Try it:
Copy out all lines from the entries below in which "pràctica" occurs.

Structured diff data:
*****

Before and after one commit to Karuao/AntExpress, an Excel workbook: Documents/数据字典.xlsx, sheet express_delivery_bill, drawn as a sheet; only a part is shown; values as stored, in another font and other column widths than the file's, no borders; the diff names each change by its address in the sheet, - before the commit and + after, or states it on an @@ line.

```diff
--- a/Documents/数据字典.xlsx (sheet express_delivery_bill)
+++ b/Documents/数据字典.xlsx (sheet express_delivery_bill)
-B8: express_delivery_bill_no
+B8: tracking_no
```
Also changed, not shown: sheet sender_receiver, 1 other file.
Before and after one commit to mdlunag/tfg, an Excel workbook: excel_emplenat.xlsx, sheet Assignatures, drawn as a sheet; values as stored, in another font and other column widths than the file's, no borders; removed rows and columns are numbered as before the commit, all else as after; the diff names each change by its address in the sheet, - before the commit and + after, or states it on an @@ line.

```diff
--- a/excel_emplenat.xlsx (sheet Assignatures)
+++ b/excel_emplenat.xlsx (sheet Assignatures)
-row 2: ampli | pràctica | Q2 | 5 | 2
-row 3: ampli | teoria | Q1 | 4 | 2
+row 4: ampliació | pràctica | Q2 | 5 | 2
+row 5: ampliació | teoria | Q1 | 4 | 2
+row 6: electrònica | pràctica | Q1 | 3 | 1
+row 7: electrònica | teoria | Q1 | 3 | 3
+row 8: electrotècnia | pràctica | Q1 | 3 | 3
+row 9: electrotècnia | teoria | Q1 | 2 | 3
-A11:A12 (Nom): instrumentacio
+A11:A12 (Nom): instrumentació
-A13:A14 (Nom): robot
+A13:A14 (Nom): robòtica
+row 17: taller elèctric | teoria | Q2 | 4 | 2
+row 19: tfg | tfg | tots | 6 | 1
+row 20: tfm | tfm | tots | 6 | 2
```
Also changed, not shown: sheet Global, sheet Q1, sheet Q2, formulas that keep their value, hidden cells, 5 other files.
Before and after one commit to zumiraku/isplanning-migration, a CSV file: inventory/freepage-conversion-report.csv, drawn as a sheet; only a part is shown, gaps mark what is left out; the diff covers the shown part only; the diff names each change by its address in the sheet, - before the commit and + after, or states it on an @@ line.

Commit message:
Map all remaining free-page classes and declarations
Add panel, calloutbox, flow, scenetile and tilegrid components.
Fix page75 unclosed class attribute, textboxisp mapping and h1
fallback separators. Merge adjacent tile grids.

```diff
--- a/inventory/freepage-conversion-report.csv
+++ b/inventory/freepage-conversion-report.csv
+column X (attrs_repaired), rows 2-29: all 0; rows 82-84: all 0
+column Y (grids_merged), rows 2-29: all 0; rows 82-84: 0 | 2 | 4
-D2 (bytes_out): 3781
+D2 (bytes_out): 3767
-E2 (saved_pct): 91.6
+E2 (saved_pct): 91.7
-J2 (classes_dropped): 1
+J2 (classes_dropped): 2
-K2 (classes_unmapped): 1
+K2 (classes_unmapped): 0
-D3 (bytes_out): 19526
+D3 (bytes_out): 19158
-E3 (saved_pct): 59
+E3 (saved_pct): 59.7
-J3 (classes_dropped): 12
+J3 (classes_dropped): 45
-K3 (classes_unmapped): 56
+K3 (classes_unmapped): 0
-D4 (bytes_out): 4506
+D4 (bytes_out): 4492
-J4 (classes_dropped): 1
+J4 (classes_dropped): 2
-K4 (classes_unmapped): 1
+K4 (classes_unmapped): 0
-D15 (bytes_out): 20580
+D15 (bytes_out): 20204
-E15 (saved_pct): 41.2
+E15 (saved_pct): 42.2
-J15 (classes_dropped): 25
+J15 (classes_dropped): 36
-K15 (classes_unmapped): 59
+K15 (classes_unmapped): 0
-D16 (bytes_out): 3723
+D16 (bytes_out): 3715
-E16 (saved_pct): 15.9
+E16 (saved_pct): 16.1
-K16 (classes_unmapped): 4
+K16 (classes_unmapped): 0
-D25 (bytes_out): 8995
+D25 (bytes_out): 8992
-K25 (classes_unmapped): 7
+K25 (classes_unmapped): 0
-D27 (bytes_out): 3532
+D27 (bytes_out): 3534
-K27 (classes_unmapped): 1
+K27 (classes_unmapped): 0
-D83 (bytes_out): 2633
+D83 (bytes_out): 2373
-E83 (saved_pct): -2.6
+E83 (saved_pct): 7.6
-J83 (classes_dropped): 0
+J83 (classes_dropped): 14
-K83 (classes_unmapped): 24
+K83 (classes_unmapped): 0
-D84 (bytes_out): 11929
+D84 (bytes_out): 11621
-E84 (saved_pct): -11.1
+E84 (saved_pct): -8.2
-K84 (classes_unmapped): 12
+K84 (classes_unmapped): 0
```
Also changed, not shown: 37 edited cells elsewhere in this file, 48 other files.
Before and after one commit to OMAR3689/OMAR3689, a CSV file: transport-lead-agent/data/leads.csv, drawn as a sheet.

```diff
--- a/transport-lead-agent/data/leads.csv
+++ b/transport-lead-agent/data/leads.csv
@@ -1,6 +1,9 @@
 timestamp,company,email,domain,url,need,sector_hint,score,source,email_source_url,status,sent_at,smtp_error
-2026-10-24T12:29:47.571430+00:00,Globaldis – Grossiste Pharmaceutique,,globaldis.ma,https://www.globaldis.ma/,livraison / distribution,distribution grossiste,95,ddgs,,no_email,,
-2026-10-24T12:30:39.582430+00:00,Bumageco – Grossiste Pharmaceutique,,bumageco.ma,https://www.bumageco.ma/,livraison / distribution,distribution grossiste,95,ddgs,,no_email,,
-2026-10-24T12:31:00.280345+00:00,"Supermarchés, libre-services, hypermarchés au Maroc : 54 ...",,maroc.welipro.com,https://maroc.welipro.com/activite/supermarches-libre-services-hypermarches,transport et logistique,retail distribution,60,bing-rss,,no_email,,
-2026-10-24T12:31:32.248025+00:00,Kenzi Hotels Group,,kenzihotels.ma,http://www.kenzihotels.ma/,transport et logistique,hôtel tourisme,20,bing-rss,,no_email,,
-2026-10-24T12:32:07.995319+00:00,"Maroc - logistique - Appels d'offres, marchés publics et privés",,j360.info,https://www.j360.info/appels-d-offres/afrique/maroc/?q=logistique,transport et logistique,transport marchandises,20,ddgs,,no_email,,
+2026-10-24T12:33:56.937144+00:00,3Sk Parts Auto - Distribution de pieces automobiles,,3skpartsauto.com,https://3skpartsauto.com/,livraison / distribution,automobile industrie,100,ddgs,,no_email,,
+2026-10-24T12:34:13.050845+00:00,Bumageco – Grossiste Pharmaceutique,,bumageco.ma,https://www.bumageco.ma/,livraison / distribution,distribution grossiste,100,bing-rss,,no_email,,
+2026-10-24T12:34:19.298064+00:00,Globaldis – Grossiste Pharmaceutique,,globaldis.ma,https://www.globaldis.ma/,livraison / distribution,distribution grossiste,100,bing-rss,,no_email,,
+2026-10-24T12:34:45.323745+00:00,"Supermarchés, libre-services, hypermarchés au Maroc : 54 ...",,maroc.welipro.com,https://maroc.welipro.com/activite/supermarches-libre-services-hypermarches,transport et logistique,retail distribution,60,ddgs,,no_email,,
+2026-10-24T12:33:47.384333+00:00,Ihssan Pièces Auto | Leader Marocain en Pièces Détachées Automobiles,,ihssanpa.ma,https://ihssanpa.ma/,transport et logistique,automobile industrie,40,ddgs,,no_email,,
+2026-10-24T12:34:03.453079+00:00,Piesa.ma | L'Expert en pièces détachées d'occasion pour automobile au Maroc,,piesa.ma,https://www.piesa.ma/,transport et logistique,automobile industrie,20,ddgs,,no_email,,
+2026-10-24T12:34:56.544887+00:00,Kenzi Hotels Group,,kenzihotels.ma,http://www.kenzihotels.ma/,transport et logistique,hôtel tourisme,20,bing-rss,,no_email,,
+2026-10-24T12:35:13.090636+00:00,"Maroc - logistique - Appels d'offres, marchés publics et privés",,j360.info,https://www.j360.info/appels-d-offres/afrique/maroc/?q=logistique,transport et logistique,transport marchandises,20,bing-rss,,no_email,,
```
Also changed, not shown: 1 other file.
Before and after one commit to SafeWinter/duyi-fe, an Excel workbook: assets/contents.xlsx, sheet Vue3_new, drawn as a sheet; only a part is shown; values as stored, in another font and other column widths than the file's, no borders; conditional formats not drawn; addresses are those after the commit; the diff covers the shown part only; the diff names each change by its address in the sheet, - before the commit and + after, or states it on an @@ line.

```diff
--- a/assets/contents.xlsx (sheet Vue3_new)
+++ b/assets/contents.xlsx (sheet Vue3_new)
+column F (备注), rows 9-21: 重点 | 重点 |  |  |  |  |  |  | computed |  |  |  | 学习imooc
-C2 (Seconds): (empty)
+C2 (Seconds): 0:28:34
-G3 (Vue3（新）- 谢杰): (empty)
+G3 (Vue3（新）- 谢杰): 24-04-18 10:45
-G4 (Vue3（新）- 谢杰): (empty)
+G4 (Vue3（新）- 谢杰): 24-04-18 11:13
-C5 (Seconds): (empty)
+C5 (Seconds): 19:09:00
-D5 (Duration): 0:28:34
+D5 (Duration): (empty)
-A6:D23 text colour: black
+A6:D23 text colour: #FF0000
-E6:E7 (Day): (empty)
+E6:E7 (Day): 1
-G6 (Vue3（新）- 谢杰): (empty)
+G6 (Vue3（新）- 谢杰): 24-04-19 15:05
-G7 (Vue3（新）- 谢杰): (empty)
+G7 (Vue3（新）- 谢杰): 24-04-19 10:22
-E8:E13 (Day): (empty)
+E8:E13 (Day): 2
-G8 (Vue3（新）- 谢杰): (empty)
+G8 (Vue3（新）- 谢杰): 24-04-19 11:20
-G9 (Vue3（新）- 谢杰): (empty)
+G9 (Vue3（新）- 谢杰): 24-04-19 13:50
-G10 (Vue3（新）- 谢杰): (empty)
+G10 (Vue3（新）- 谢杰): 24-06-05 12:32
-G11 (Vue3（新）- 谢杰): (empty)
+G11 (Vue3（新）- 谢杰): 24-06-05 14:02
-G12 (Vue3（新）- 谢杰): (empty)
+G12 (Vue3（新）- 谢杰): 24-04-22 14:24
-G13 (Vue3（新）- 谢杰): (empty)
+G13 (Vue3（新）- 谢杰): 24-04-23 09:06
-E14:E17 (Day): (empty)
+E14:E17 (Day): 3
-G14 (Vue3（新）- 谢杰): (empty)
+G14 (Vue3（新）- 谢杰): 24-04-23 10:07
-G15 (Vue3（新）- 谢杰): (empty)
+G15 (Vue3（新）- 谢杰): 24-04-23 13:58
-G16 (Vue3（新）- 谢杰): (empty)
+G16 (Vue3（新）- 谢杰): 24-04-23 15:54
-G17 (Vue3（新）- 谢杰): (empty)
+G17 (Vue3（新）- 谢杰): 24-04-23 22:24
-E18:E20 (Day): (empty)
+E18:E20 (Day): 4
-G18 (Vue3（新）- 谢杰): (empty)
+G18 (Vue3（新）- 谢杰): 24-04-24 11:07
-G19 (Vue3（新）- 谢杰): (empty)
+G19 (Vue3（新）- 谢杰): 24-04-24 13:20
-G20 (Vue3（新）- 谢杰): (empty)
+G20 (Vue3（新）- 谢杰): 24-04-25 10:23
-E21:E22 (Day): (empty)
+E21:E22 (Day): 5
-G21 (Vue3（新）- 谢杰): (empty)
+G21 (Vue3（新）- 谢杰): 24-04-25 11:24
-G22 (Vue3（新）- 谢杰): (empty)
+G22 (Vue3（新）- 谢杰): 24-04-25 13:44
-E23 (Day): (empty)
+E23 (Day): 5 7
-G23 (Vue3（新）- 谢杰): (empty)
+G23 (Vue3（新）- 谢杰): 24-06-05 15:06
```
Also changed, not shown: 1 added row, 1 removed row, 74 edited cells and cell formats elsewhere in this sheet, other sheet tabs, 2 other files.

*****

Task response:
-row 2: ampli | pràctica | Q2 | 5 | 2
+row 4: ampliació | pràctica | Q2 | 5 | 2
+row 6: electrònica | pràctica | Q1 | 3 | 1
+row 8: electrotècnia | pràctica | Q1 | 3 | 3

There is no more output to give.